- Material provided:
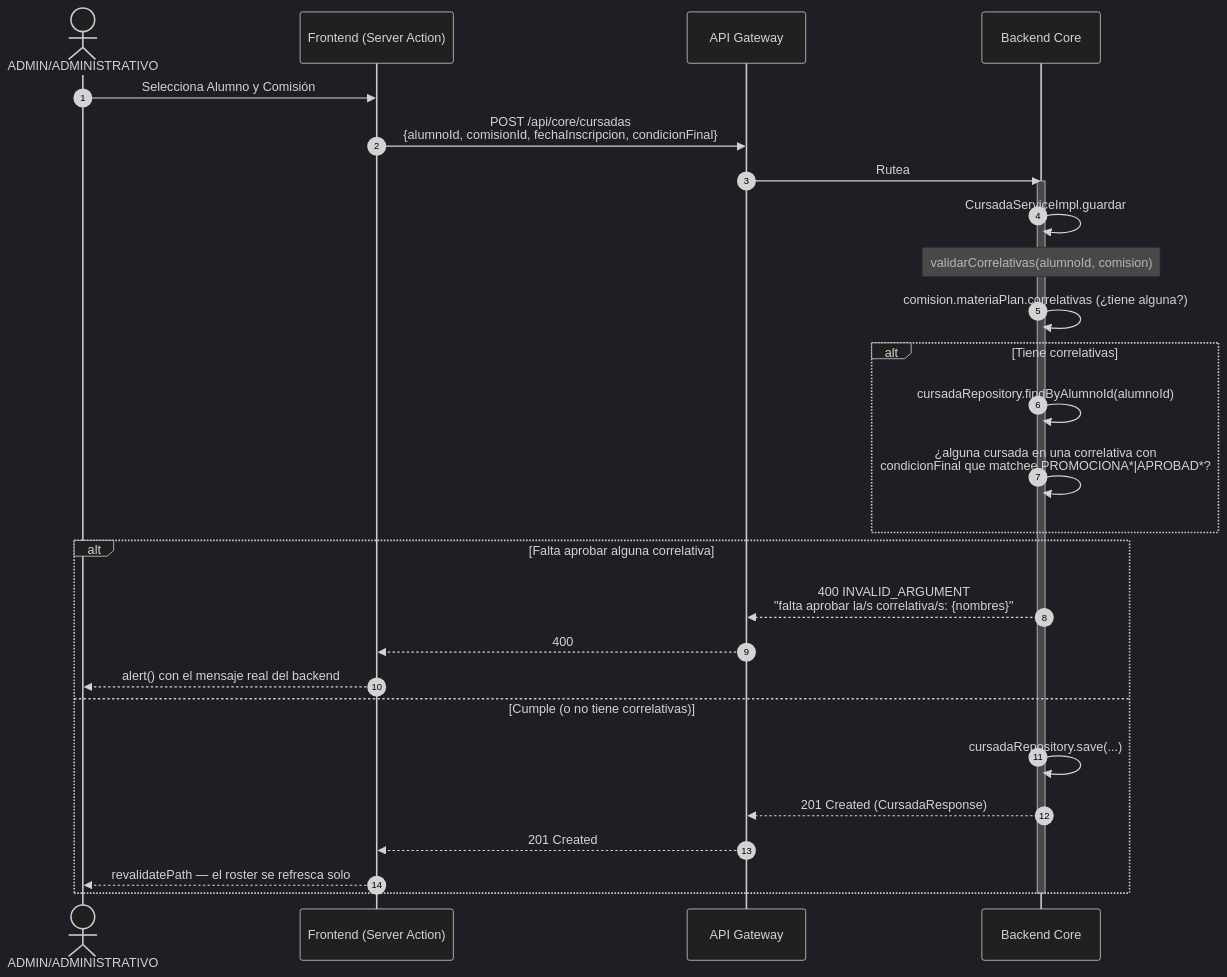
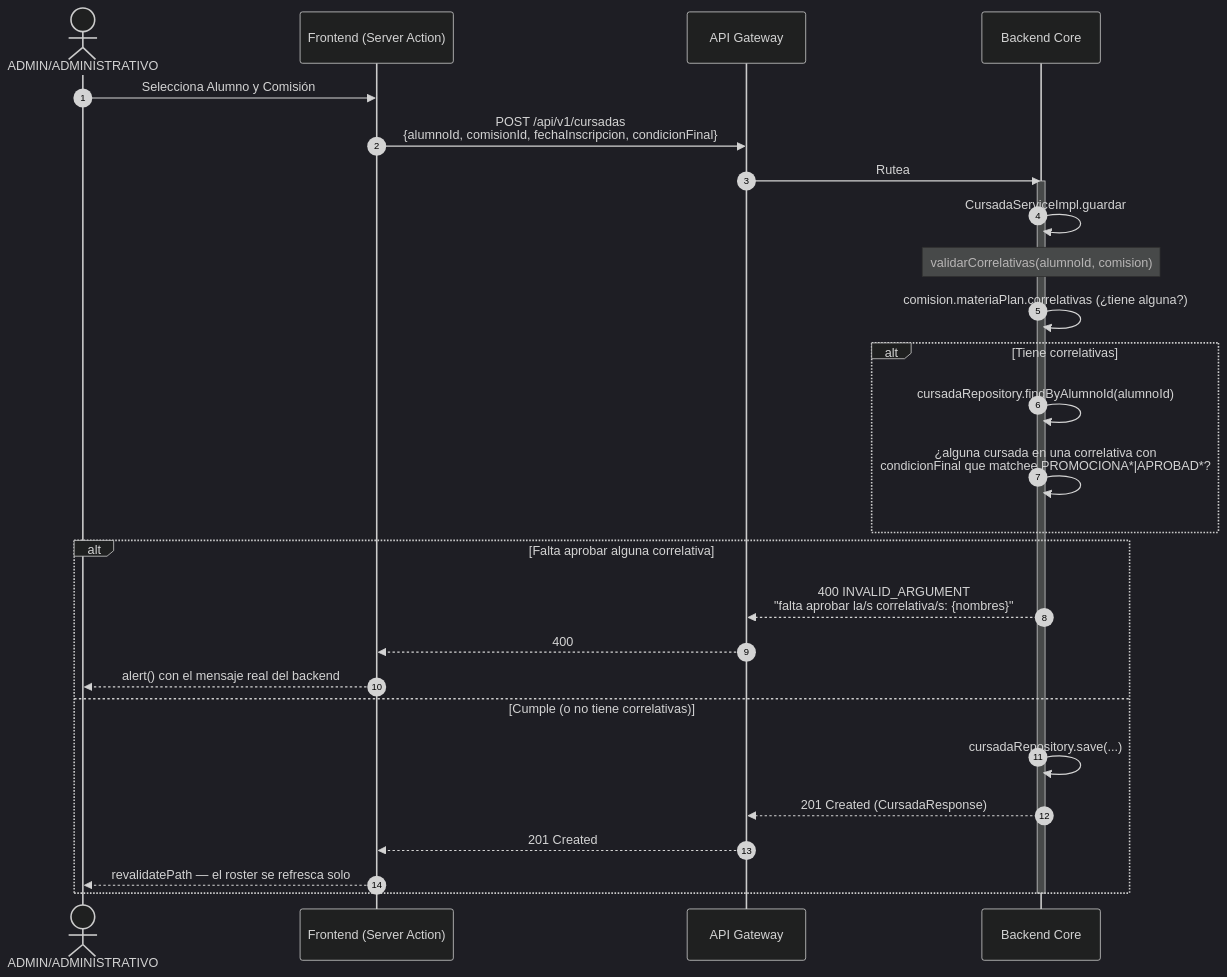
Before and after one commit to JuancaSterba/web-2026-itec: the second of 2 diagrams in docs/03.10-Diagrama_Secuencia_Inscripciones.md, drawn with Mermaid (dark theme). The commit also changed other lines of this file and 38 other files, not shown here.

First line of the commit message:
feat(gateway): exponer el contrato publico bajo /api/v1/** (#40)

````diff
--- a/docs/03.10-Diagrama_Secuencia_Inscripciones.md
+++ b/docs/03.10-Diagrama_Secuencia_Inscripciones.md
@@ -36,35 +36,35 @@
 ```mermaid
 sequenceDiagram
     autonumber
     actor Admin as ADMIN/ADMINISTRATIVO
     participant Frontend as Frontend (Server Action)
     participant Gateway as API Gateway
     participant Core as Backend Core
 
     Admin->>Frontend: Selecciona Alumno y Comisión
-    Frontend->>Gateway: POST /api/core/cursadas<br/>{alumnoId, comisionId, fechaInscripcion, condicionFinal}
+    Frontend->>Gateway: POST /api/v1/cursadas<br/>{alumnoId, comisionId, fechaInscripcion, condicionFinal}
     Gateway->>Core: Rutea
 
     activate Core
     Core->>Core: CursadaServiceImpl.guardar
 
     Note over Core: validarCorrelativas(alumnoId, comision)
     Core->>Core: comision.materiaPlan.correlativas (¿tiene alguna?)
 
     alt Tiene correlativas
         Core->>Core: cursadaRepository.findByAlumnoId(alumnoId)
         Core->>Core: ¿alguna cursada en una correlativa con<br/>condicionFinal que matchee PROMOCIONA*|APROBAD*?
     end
 
     alt Falta aprobar alguna correlativa
         Core-->>Gateway: 400 INVALID_ARGUMENT<br/>"falta aprobar la/s correlativa/s: {nombres}"
         Gateway-->>Frontend: 400
         Frontend-->>Admin: alert() con el mensaje real del backend
     else Cumple (o no tiene correlativas)
         Core->>Core: cursadaRepository.save(...)
         Core-->>Gateway: 201 Created (CursadaResponse)
         Gateway-->>Frontend: 201 Created
         Frontend-->>Admin: revalidatePath — el roster se refresca solo
     end
     deactivate Core
 ```
````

- Goal of the exercise:
Retype exactly the lines above, from the one with "Gateway->>Core: Rutea" through the one with "Core->>Core: cursadaRepository.findByAlumnoId(alumnoId)", inclusive.

- Output for this task:
     Gateway->>Core: Rutea
 
     activate Core
     Core->>Core: CursadaServiceImpl.guardar
 
     Note over Core: validarCorrelativas(alumnoId, comision)
     Core->>Core: comision.materiaPlan.correlativas (¿tiene alguna?)
 
     alt Tiene correlativas
         Core->>Core: cursadaRepository.findByAlumnoId(alumnoId)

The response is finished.